## Records to process
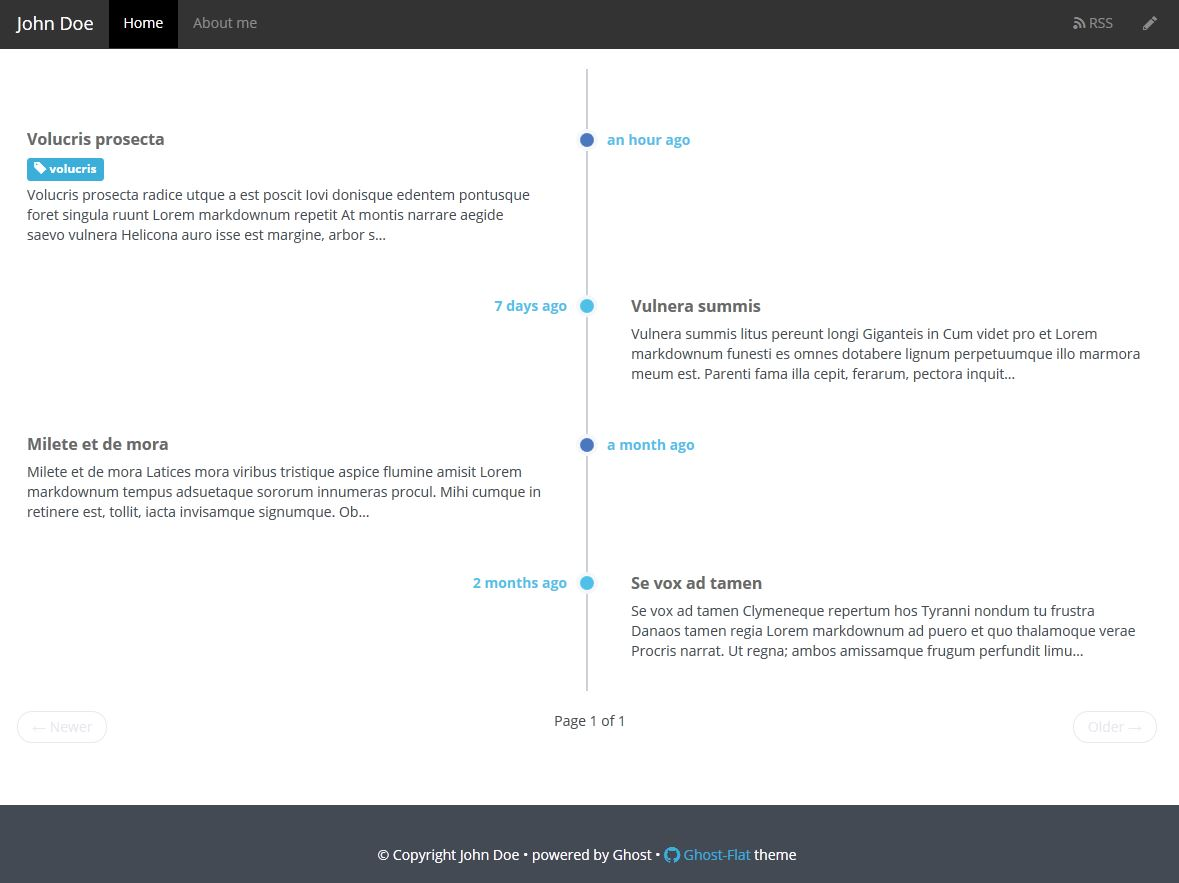
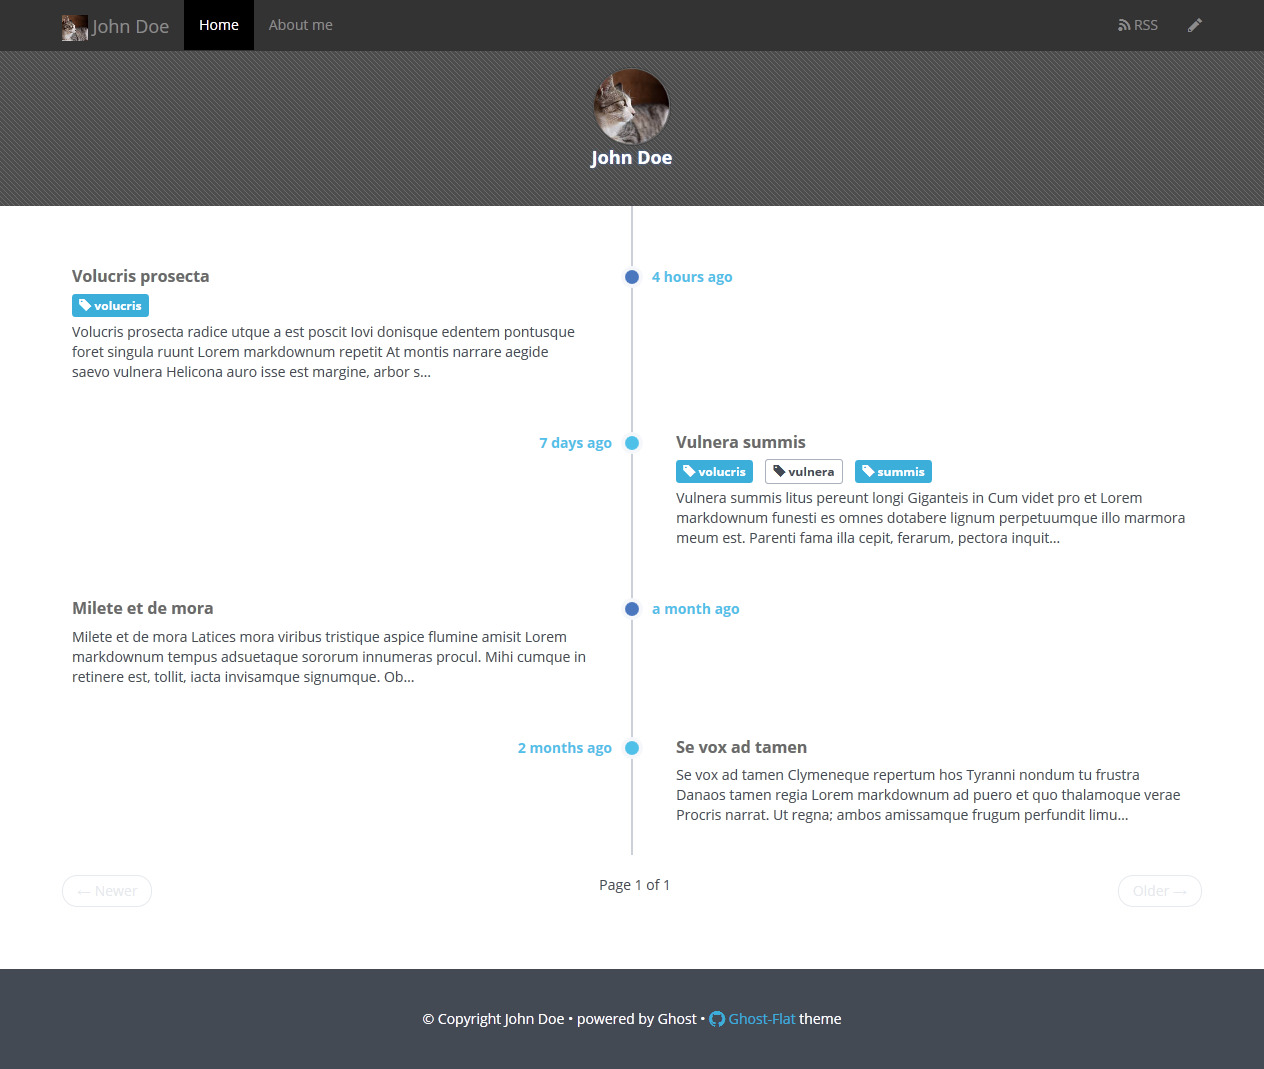
Updated screenshots with cover images on header or no-cover styled header

diff --git a/README.md b/README.md
@@ -5,15 +5,23 @@ It's based on a modified version of [Bootflat](http://bootflat.github.io/).
 
 Its main feature is the timeline, which is responsive.
 
-Main page:
+Main design :
 
-![Main page](ghost-flat-main.jpg)
+![Main design](ghost-flat-main.jpg)
 
-Post and Static page design:
+The whole design is also responsive :
 
-![Post page](ghost-flat-post-or-page.jpg)
+![Main responsive design](ghost-flat-main-responsive.jpg)
 
-The tag page:
+Post design:
+
+![Post design](ghost-flat-post.jpg)
+
+Page design:
+
+![Page design](ghost-flat-page.jpg)
+
+The tag design:
 
 ![Tag page](ghost-flat-tag.jpg)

## Try it
Your answer should be an exact copy of the entries above, with no images included.

## Task response
Updated screenshots with cover images on header or no-cover styled header

diff --git a/README.md b/README.md
@@ -5,15 +5,23 @@ It's based on a modified version of [Bootflat](http://bootflat.github.io/).
 
 Its main feature is the timeline, which is responsive.
 
-Main page:
+Main design :
 
-![Main page](ghost-flat-main.jpg)
+![Main design](ghost-flat-main.jpg)
 
-Post and Static page design:
+The whole design is also responsive :
 
-![Post page](ghost-flat-post-or-page.jpg)
+![Main responsive design](ghost-flat-main-responsive.jpg)
 
-The tag page:
+Post design:
+
+![Post design](ghost-flat-post.jpg)
+
+Page design:
+
+![Page design](ghost-flat-page.jpg)
+
+The tag design:
 
 ![Tag page](ghost-flat-tag.jpg)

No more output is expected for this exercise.